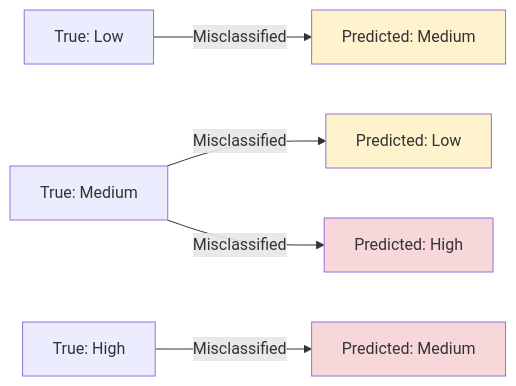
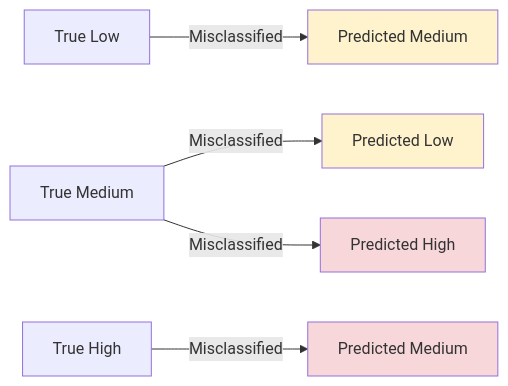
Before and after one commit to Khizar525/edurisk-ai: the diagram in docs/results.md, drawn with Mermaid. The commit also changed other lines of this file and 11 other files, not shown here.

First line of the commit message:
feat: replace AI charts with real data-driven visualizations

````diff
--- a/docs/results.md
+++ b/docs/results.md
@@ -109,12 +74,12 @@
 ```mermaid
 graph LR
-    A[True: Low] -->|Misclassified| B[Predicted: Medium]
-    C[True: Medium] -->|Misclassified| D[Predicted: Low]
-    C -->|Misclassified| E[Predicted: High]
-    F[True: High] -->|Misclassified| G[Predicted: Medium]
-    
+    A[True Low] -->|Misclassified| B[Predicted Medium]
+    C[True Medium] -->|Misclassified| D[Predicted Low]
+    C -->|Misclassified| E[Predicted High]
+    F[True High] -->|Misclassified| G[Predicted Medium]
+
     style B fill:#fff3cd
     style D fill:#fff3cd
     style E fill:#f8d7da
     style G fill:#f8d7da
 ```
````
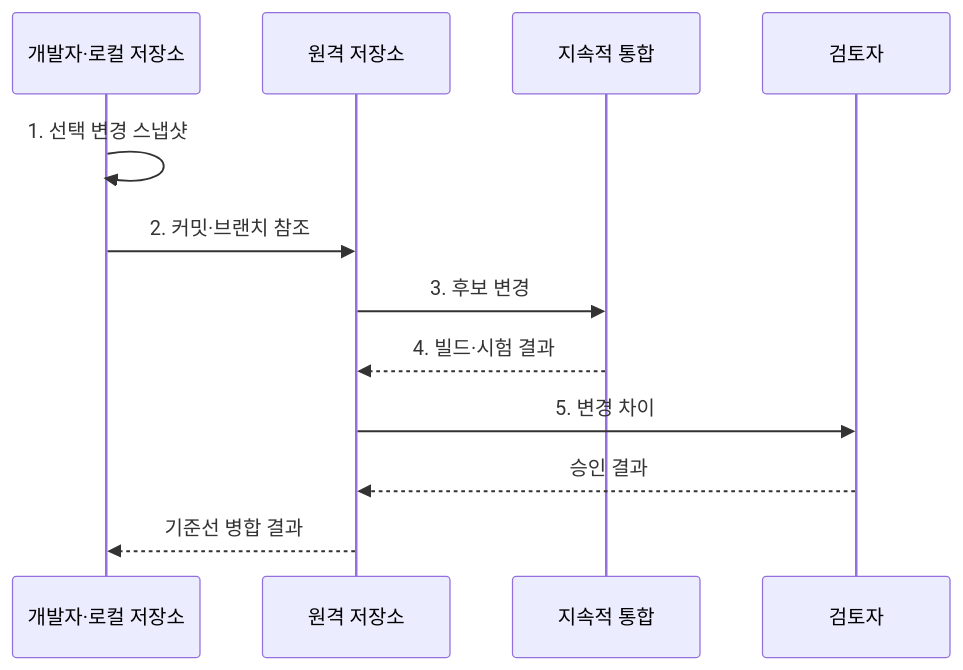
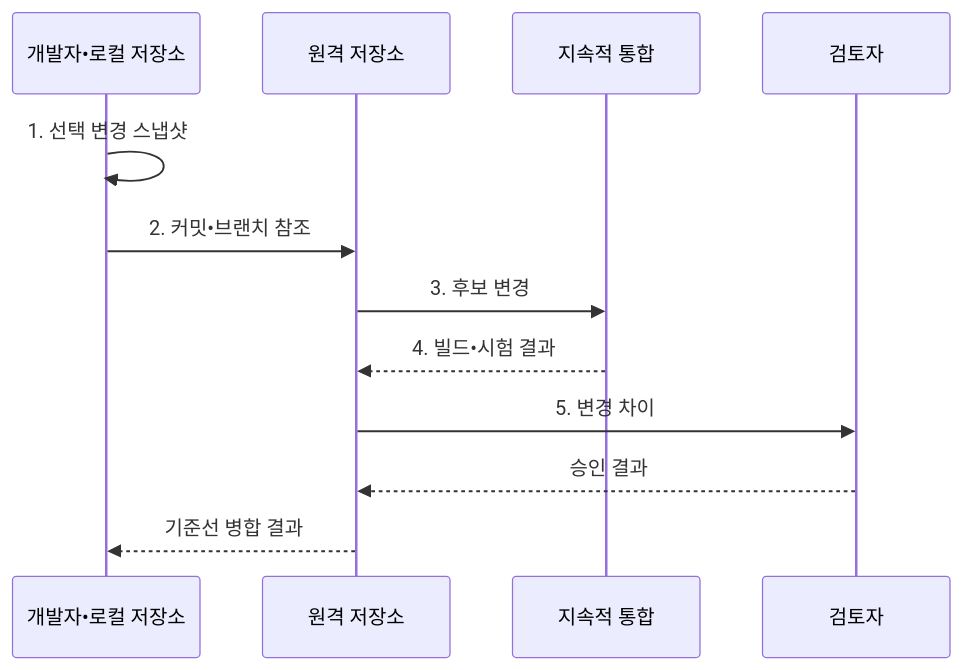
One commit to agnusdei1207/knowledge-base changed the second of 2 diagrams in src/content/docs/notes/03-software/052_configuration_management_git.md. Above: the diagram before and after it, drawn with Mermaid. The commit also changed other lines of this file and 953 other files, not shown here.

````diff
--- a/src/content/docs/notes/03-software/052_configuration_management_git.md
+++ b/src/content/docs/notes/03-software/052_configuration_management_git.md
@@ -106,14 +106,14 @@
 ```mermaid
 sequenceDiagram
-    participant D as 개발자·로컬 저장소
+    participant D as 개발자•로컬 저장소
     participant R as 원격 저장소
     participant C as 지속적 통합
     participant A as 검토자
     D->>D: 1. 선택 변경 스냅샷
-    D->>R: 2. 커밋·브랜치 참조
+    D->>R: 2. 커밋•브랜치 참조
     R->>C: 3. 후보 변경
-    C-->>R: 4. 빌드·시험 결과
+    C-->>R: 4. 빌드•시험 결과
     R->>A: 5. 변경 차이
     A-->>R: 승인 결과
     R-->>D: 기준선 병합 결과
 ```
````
━━━━━━━━
> _Task description_:
Please find the lines in the data that contain the word "content" and copy them.

> _Exercise result_:
One commit to agnusdei1207/knowledge-base changed the second of 2 diagrams in src/content/docs/notes/03-software/052_configuration_management_git.md. Above: the diagram before and after it, drawn with Mermaid. The commit also changed other lines of this file and 953 other files, not shown here.
--- a/src/content/docs/notes/03-software/052_configuration_management_git.md
+++ b/src/content/docs/notes/03-software/052_configuration_management_git.md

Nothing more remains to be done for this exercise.